Kansas Legislators Consider Raising Farmers' Taxes

 
Kansas Legislators Consider Raising Farmers' Taxes

Kansas farmers would see hikes on their property taxes and farm equipment, thanks to bills by state legislators hoping to close a $600 million state budget shortfall.

The first, proposed by Kansas state senator Jeff Melcher, would raise taxes on agricultural land. The second, proposed by state senator Les Donovan, would end a sales tax exemption for farm machinery.

The potential costs could be significant for Kansas farmers, who are already struggling with low commodity prices for wheat, corn, and soybeans.

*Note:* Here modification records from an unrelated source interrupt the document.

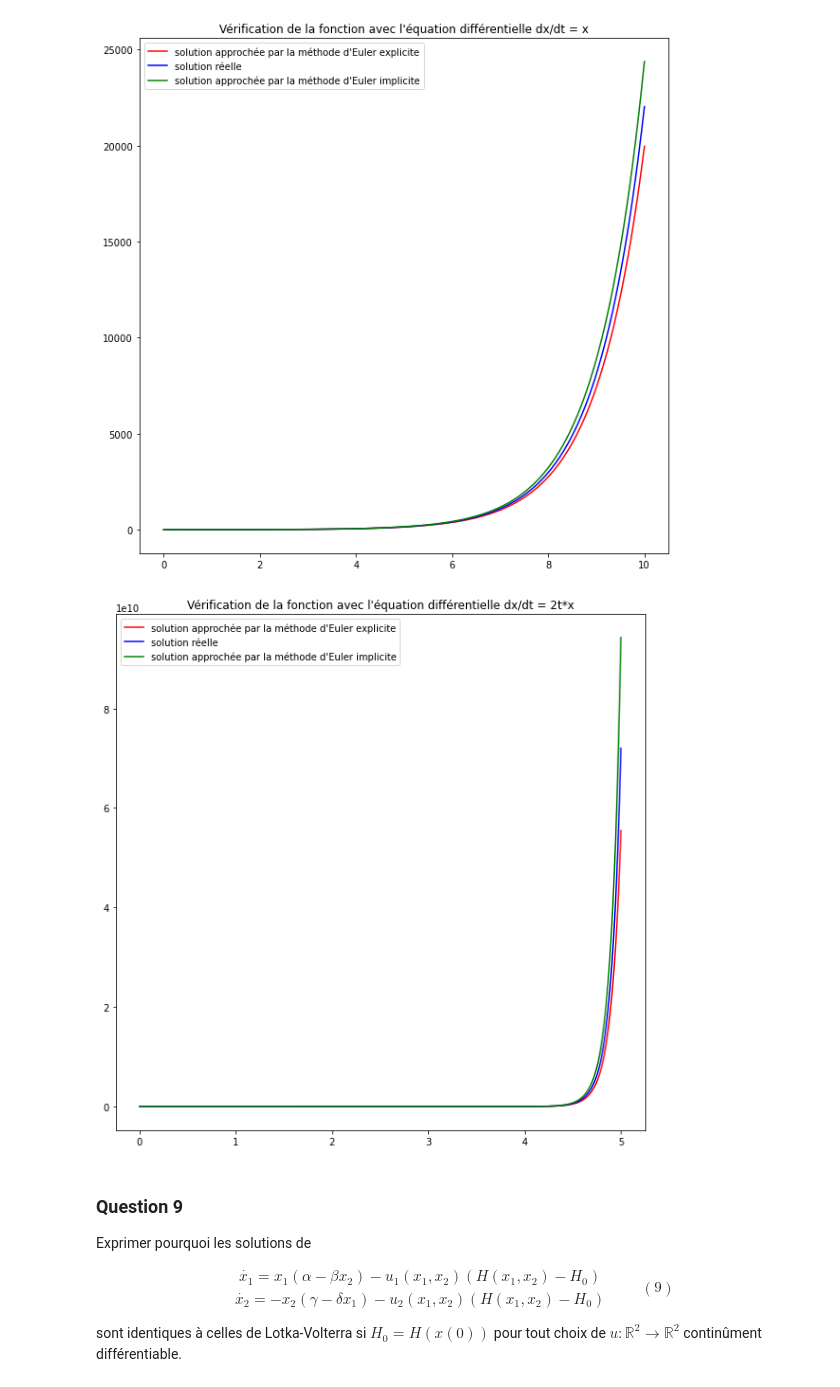
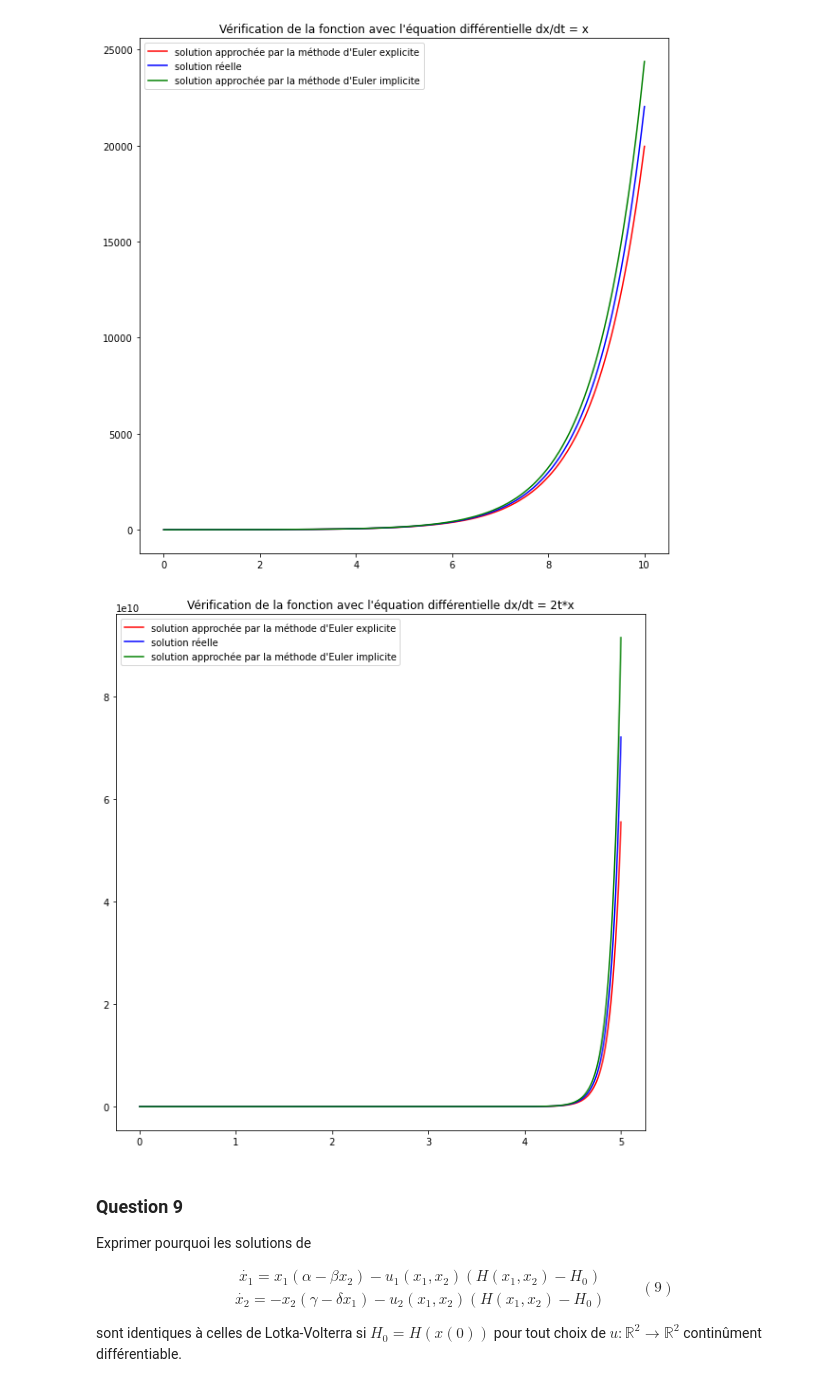
Before and after one commit to adrienmignot/projet_maths_info_chloevogeeeeeeeeeeeel, a Jupyter notebook: Projet_maths_info_2.ipynb, the cells around one changed output. Drawn from its saved outputs; the diff is of its cells as text; code cells hidden in the pictures.

```diff
--- a/Projet_maths_info_2.ipynb
+++ b/Projet_maths_info_2.ipynb
@@ -61,7 +61,8 @@ delta = 3.0
 # %%
 # Fonction qui à x associe dx/dt
 
-def f(x1,x2):
+def f(t,x):
+    x1,x2 = x
     fx1= x1*(alpha - beta*x2)
     fx2 = -x2*(gamma - delta*x1)
     return np.array([fx1,fx2])
@@ -327,7 +328,7 @@ def solve_euler_explicit(f,x0,dt,t0,tf):
     #la dernière est tf
 
     shape = np.shape(x0)[0]
-    x = np.zeros((N,1,shape)) #on crée une matrice de N vecteurs de taille shape
+    x = np.zeros((N,shape)) #on crée une matrice de N lignes de shape colonnes (chacune représente un vecteur de taille shape)
 
     x[0] = x0
 
@@ -433,23 +453,3 @@ def Newton(F, x0, eps=10e-5, N=100):
         x0 = x
     else:
         raise ValueError(f"no convergence in {N} steps.")
-# %%
-def solve_euler_implicit(f,x0,dt,t0,tf):
-    t = [t0]
-    while t[-1] < tf - dt:
-        t.append(t[-1] + dt)
-
-    t.append(tf)
-    N = len(t) #On a une liste de N valeurs pour le tableau de temps, ou les N-1 premières sont espacées de dt, et ensuite
-               #la dernière est tf
-
-    shape = np.shape(x0)[0]
-    x = np.zeros((N,1,shape))
-    x[0] = x0
-
-    for i in range(N-1): # il nous faut une liste de N valeurs en tout, et on en a déjà une
-        def phi(var):
-            return x[i] - var + (t[i+1] - t[i])*f(t[i+1],var)
-        x[i+1] = (Newton(phi,x[i])) #on fait partir Newton de la dernière valeur connue de x, car on sait qu'on n'est pas loin
-        #on définit phi à l'intérieur de la boucle for car cette fonction dépend des valeurs de temps et de x déjà connues
-    return t,x
@@ -460,7 +511,7 @@ On a ici $x(t^{j+1})$ défini comme le zéro de la fonction $\phi_{t^{j},t^{j+1}
 # %%
 # Test
 
-x0 = np.array([1])
+x0 = np.array([1.])
 t0 = 0
 dt = 0.02
 tf = 10
@@ -472,11 +523,9 @@ def fonction(t,x):
 
 t,x = solve_euler_explicit(fonction,x0,dt,t0,tf)
 t,y = solve_euler_implicit(fonction,x0,dt,t0,tf)
-x1 = x[:,:,0]
-y1 = y[:,:,0]
-plt.plot(t,x1,color = 'red')
+plt.plot(t,x,color = 'red')
 plt.plot(t,np.exp(t), color = 'blue')
-plt.plot(t,y1,color = 'green')
+plt.plot(t,y,color = 'green')
 legend = ["solution approchée par la méthode d'Euler explicite",'solution réelle',"solution approchée par la méthode d'Euler implicite"]
 plt.title("Vérification de la fonction avec l'équation différentielle dx/dt = x")
 plt.legend(legend)
@@ -486,28 +535,26 @@ plt.show()
 # %%
 # Test
 
 x0 = np.array([1])
 t0 = 0
 dt = 0.003
 tf = 5
 
 def fonction(t,x):
     return 2*t*x
 
 
 t,y = solve_euler_implicit(fonction,x0,dt,t0,tf)
 t,x = solve_euler_explicit(fonction,x0,dt,t0,tf)
-x1 = x[:,:,0]
-y1 = y[:,:,0]
-plt.plot(t,x1,color = 'red')
+plt.plot(t,x,color = 'red')
 plt.plot(t,np.exp(t**2), color = 'blue')
-plt.plot(t,y1,color = 'green')
+plt.plot(t,y,color = 'green')
 legend = ["solution approchée par la méthode d'Euler explicite",'solution réelle',"solution approchée par la méthode d'Euler implicite"]
 plt.title("Vérification de la fonction avec l'équation différentielle dx/dt = 2t*x")
 plt.legend(legend)
 plt.show()
 # %% [output]
-[figure, old version]
+[figure, new version]
 # %% [markdown]
 ### Question 9
 
```
Also changed, not shown: parts of 11 cells of this notebook.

"Many farmers would not be able to handle the increases caused by these suggested tax increases," said Leah Fliter, director of advocacy and outreach for the Kansas Farm Bureau. "They would likely go out of business, which would impact the state’s number-one economic driver at a time when we are emerging from a recession. Farmers cannot pass costs on to their customers because farmers don’t set the prices they receive for the crops they grow. Additionally, the use value proposal would upend a stable revenue source upon which Kansas counties depend to fund schools and services and replace it with a much more volatile formula."

Luckily for farmers and ranchers, the bills appear unlikely to become law. "We believe the prospects are dim, but we are concerned and will continue to monitor these bills," Fliter said.

Do you farm in Kansas? What are your thoughts on these bills? Let us know on the AgWeb discussion boards.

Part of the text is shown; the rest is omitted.